◆ WORK INSTRUCTION
Wherever the string "promote" shows up in the records below, return that line.

[Change listing data]
.....
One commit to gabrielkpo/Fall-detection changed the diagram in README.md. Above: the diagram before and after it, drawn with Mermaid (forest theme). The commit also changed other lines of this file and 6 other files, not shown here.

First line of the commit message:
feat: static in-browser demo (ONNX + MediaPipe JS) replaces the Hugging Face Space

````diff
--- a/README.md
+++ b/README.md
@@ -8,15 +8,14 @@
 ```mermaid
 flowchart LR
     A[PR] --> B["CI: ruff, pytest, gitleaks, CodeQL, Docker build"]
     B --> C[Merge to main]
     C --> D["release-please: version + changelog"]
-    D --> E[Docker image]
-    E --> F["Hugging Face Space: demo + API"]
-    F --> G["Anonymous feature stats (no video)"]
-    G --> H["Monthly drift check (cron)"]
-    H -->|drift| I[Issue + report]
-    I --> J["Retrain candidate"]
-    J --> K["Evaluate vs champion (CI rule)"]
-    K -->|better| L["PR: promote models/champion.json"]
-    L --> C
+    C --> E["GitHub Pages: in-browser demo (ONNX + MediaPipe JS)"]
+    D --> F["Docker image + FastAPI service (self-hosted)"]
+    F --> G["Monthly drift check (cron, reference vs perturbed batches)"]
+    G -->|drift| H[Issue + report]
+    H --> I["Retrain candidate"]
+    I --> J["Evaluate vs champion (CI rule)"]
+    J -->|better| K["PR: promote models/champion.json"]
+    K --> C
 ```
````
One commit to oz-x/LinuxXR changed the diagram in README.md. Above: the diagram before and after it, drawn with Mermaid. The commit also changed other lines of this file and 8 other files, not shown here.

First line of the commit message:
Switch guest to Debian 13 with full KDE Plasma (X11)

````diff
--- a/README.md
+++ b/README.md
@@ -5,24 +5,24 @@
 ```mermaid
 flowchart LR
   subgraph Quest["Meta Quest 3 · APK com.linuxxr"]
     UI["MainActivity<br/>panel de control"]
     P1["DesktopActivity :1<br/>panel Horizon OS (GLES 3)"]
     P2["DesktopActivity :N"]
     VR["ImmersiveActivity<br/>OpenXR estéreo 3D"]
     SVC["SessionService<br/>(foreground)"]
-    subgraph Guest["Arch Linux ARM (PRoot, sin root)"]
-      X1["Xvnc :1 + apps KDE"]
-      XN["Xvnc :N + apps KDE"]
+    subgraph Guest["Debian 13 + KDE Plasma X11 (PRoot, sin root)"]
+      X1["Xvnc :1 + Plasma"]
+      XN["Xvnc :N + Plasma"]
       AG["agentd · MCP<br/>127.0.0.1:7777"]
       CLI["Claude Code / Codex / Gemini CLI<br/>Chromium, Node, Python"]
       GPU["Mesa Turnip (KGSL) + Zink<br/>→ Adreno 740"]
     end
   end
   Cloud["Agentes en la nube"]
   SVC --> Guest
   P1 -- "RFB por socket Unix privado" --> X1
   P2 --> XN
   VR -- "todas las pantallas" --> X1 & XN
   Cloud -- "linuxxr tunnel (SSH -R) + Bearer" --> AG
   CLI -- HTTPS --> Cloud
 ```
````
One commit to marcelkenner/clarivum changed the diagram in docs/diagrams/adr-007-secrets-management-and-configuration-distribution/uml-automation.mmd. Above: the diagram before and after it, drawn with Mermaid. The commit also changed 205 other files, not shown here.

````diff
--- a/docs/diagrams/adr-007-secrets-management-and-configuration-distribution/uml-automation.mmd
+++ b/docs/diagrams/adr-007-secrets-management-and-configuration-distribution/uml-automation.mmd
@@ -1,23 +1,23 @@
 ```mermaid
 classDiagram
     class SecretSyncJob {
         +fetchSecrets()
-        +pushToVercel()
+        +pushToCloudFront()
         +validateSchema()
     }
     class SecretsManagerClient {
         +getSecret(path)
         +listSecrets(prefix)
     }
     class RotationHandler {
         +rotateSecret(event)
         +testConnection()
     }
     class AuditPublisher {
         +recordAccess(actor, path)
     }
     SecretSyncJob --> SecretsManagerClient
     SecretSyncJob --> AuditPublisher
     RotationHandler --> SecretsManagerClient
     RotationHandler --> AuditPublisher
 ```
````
.....
◆ EXERCISE ANSWER
-    K -->|better| L["PR: promote models/champion.json"]
+    J -->|better| K["PR: promote models/champion.json"]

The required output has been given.